▶ **About this task**
Go through the data below and work out how many lines contain "dados"; the answer is the number alone.

(Recorded data)
========================

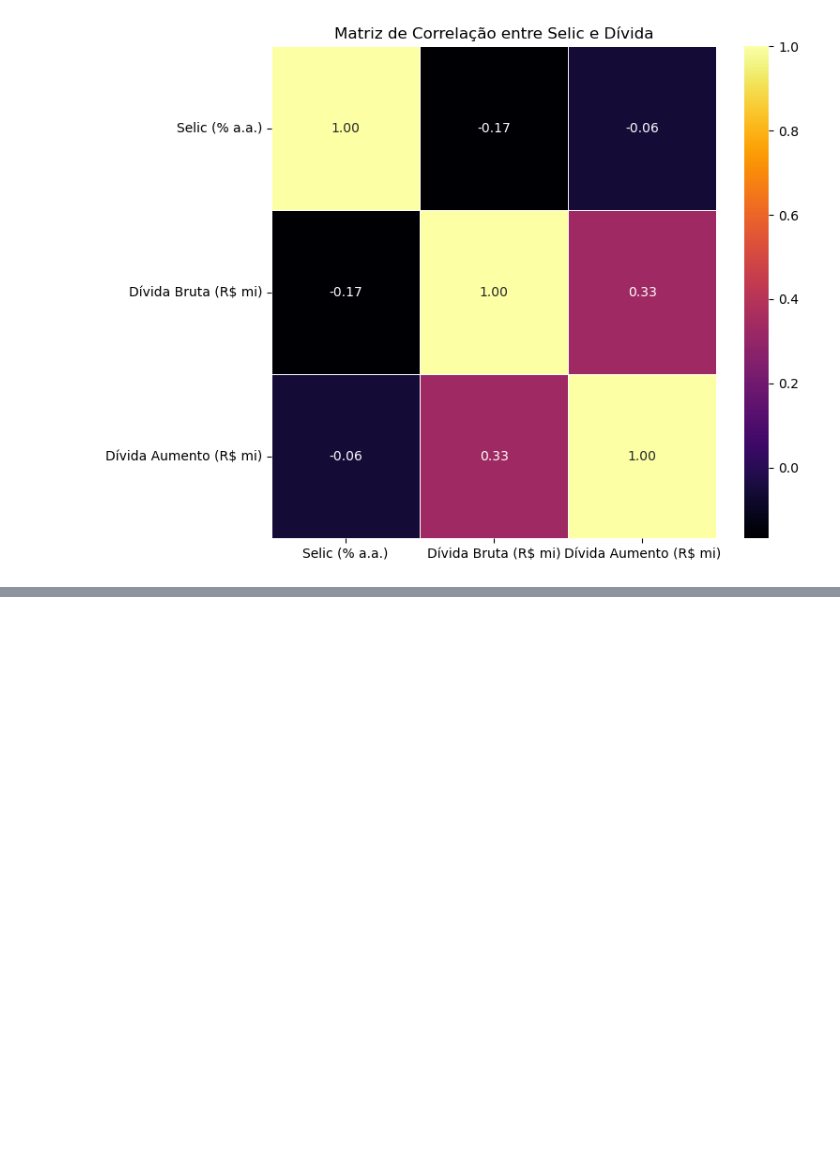
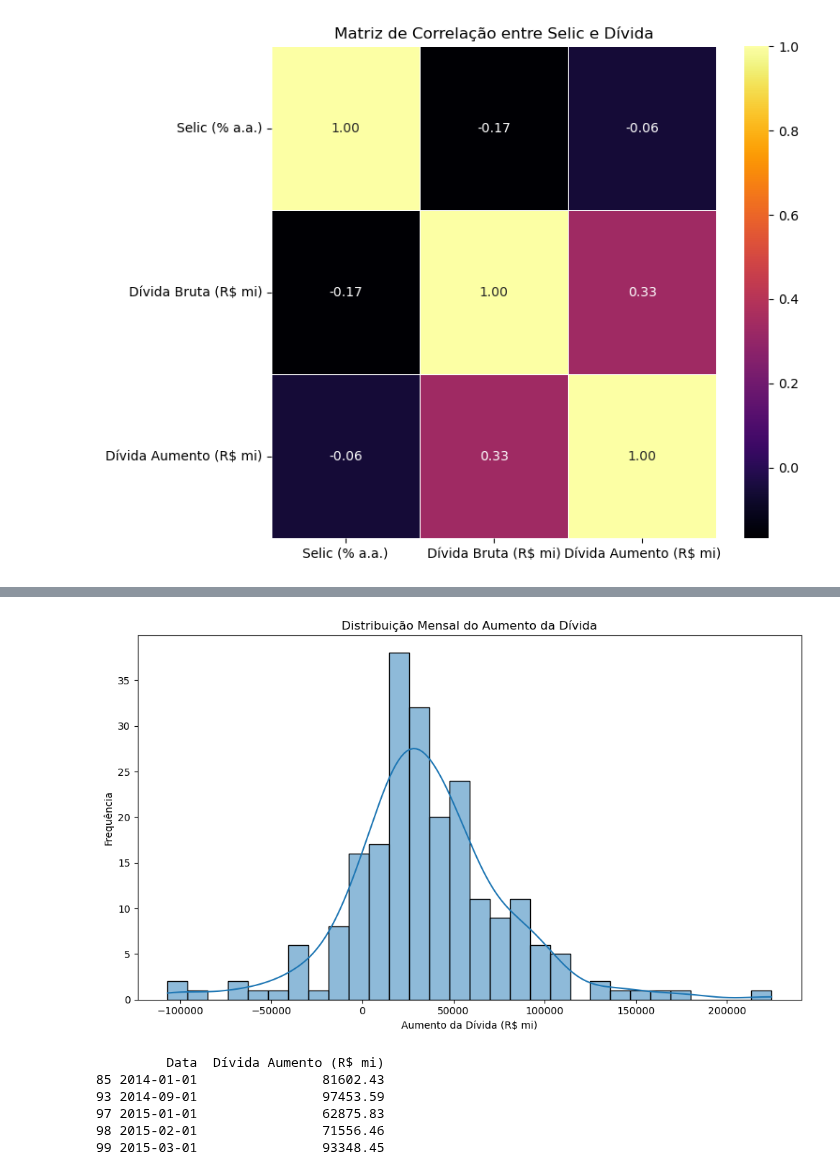
Before and after one commit to rodrigogrinfeld1/Projeto-DEV---Grupo-1, a Jupyter notebook: Código.ipynb, the cells around one changed output, grey strips where cells are left out. Saved outputs shown, nothing was run; the diff lists cells and outputs as text; code cells hidden in the pictures; blank space fills up the shorter version.

```diff
--- a/Código.ipynb
+++ b/Código.ipynb
@@ -112,0 +185,27 @@ plt.show()
+# %%
+plt.figure(figsize=(10, 6))
+sns.histplot(dados["Dívida Aumento (R$ mi)"], bins=30, kde=True)
+plt.title("Distribuição Mensal do Aumento da Dívida")
+plt.xlabel("Aumento da Dívida (R$ mi)")
+plt.ylabel("Frequência")
+plt.tight_layout()
+plt.show()
+# %% [output]
+[figure, added]
+# %%
+# Cálculo do percentil 75 da variação da dívida
+limite_alto = dados["Dívida Aumento (R$ mi)"].quantile(0.75)
+
+# Criar marcador de aceleração
+dados["Aceleracao_Divida"] = dados["Dívida Aumento (R$ mi)"] > limite_alto
+
+# Exibir meses de alta aceleração
+aceleracoes = dados[dados["Aceleracao_Divida"]][["Data", "Dívida Aumento (R$ mi)"]]
+print(aceleracoes.head())
+# %% [output]
+         Data  Dívida Aumento (R$ mi)
+85 2014-01-01                81602.43
+93 2014-09-01                97453.59
+97 2015-01-01                62875.83
+98 2015-02-01                71556.46
+99 2015-03-01                93348.45
```
Also changed, not shown: parts of 5 cells of this notebook.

========================

▶ **Task response**
4